But many are also deeply impressed by what they see. The high level of literacy and education: ‘It is certainly not creditable to us as a nation that we should be so behind in education those we have previously considered half-barbarous Finns. They can hardly believe that numbers of people in England cannot read.’ The relaxed attitudes to nakedness, and not just in the saunas: ‘In the rural districts mixed bathing is frequently indulged in by the peasants. And yet there is practically none of that “Peeping-Tom”ism which the elaborate toilets of the fair bathers in more sophisticated lands seem to attract.’ The position of women (Finland was the first nation to allow women to vote, and the first in which they entered parliament): ‘In no other country was such equal opportunity for every kind of knowledge, livelihood, and work given to women.’
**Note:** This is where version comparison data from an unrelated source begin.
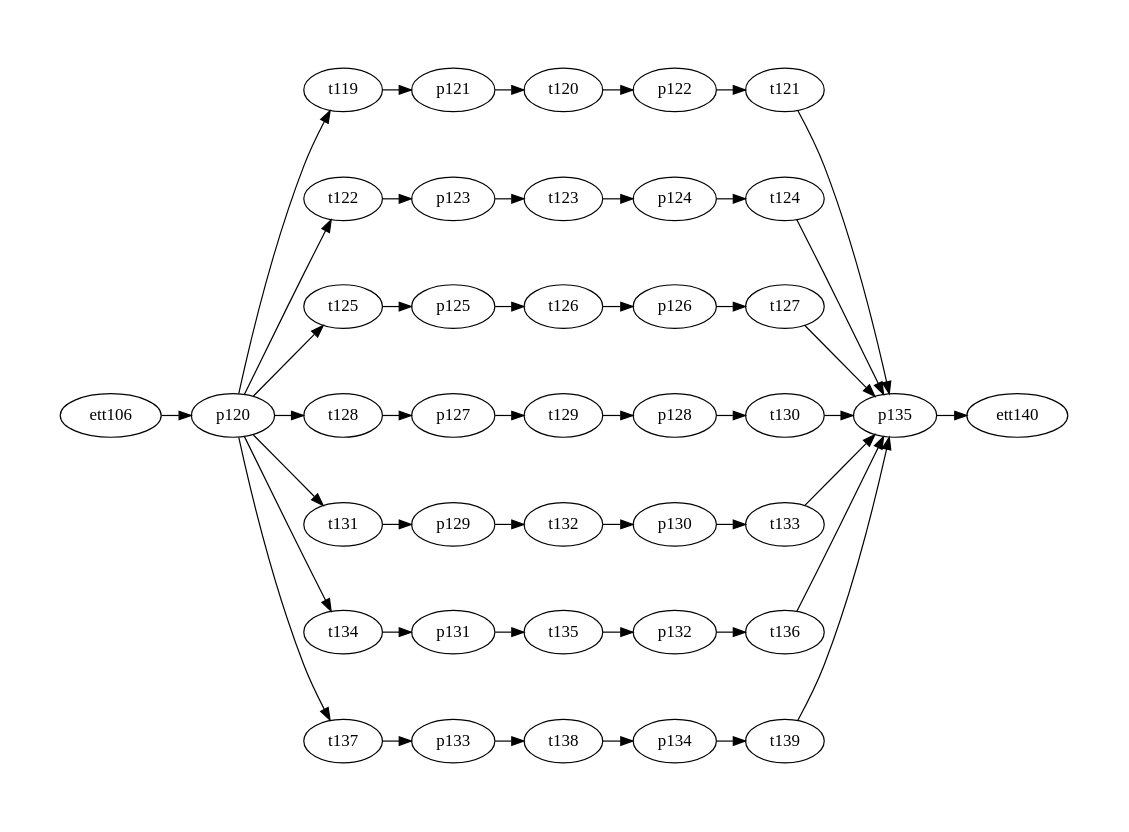
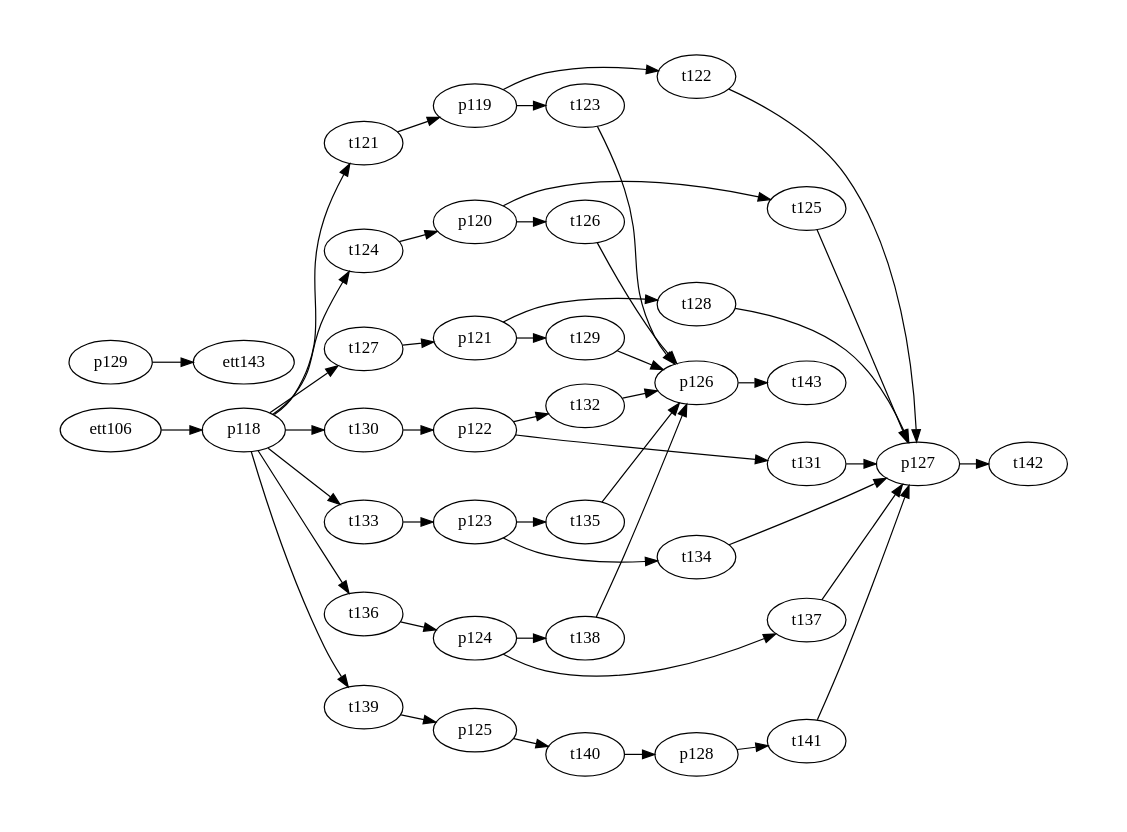
One commit to Accacio/docsTCC changed the diagram in figures/petriNets/dot/8-storageX/storageX.dot. Above: the diagram before and after it, drawn with Graphviz. The commit also changed 3 other files, not shown here.

```diff
--- a/figures/petriNets/dot/8-storageX/storageX.dot
+++ b/figures/petriNets/dot/8-storageX/storageX.dot
@@ -1,117 +1,131 @@
 
 digraph A {
     # splines = ortho
     rankdir=LR;
     ratio=fill
     graph [pad="0.5", nodesep="0.25", ranksep="0.2"];
     margin=0;
     size="11.7,8.3!"
 
 # Módulo armazenador (x)
 
+    p118
+    p119
     p120
     p121
     p122
     p123
     p124
     p125
     p126
     p127
     p128
     p129
-    p130
-    p131
-    p132
-    p133
-    p134
-    p135
 
-
-    t119
-    t120
     t121
     t122
     t123
     t124
     t125
     t126
     t127
     t128
     t129
     t130
     t131
     t132
     t133
     t134
     t135
     t136
     t137
     t138
     t139
+    t140
+    t141
+    t142
 
     
 # subgraph cluster_8 {
 #   label="Storage (x)";
 #   labelloc = b
 #   style="dashed"
   # color="red"
 
   # pre
 
-  p120 -> t119
-  p120 -> t122
+  p118 -> t121
+  p118 -> t124
+  p118 -> t127
+  p118 -> t130
+  p118 -> t133
+  p118 -> t136
+  p118 -> t139
+
+  p119 -> t122
+  p119 -> t123
+
   p120 -> t125
-  p120 -> t128
-  p120 -> t131
-  p120 -> t134
-  p120 -> t137
+  p120 -> t126
 
-  p121 -> t120
-  p122 -> t121
-  p123 -> t123
-  p124 -> t124
-  p125 -> t126
-  p126 -> t127
-  p127 -> t129
-  p128 -> t130
-  p129 -> t132
-  p130 -> t133
-  p131 -> t135
-  p132 -> t136
-  p133 -> t138
-  p134 -> t139
+  p121 -> t128
+  p121 -> t129
+
+  p122 -> t131
+  p122 -> t132
+
+  p123 -> t134
+  p123 -> t135
+
+  p124 -> t137
+  p124 -> t138
+
+  p125 -> t140
+  p126 -> t143
+
+  p127 -> t142
+
+  p128 -> t141
+
 
 
   #pos
 
-  t119 -> p121
-  t120 -> p122
-  t121 -> p135
-  t122 -> p123
-  t123 -> p124
-  t124 -> p135
-  t125 -> p125
+  t121 -> p119
+  t122 -> p127
+  t123 -> p126
+
+  t124 -> p120
+  t125 -> p127
   t126 -> p126
-  t127 -> p135
+
+  t127 -> p121
   t128 -> p127
-  t129 -> p128
-  t130 -> p135
-  t131 -> p129
-  t132 -> p130
-  t133 -> p135
-  t134 -> p131
-  t135 -> p132
-  t136 -> p135
-  t137 -> p133
-  t138 -> p134
-  t139 -> p135
+  t129 -> p126
 
+  t130 -> p122
+  t131 -> p127
+  t132 -> p126
 
+  t133 -> p123
+  t134 -> p127
+  t135 -> p126
 
+  t136 -> p124
+  t137 -> p127
+  t138 -> p126
+
+  t139 -> p125
+  t140 -> p128
+  t141 -> p127
+
+  
+
+  
 # }
 ett106
-ett106 -> p120
+ett106 -> p118
 
-ett140
-p135 ->  ett140
+ett143
+p129 ->  ett143
 }
```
In the 1850s there was a war – part of what we now know as the Crimean War, but this was a significant part of that, as the British (and French) attempted to keep the Russian fleet blockaded in the Baltic and divert their resources – and it was complicated: the enemy was Russia, the overlords of Finland, not the Finnish people, and to get the Finns on board ship for parties and dancing the Brits had to pretend they were taking them prisoner, so that the Russians wouldn’t see them as collaborators. And because it wasn’t really so far away, aristocrats who fancied a bit of action cruised out for a spot of war-tourism.
Travel writing of the old school is a genre contemporary writers can play with: see, for example, Ellis Sharp’s Intolerable Tongues, in which Donald Ebenezer McCollum, PhD, a buttoned-up son of the manse, treks off to the Holy Land in 1939 with a pith helmet and a sun umbrella and a publisher’s commission to write ‘an uplifting tale of travel to a region both divine and colourful’ and becomes monstrous; or Lydia Davis’s ‘Lord Royston’s Tour’. But, skilfully presented, it needs no such tweaking. Lurcock is also the author of a history of an amateur cricket club, and somehow he manages to include six references to cricket in this book about Finland. In around 1881 ‘Rae arranged a cricket match against an all-Lapland XI, captained by “the Doctor”, and bowled out Lapland for 0 in their second innings’.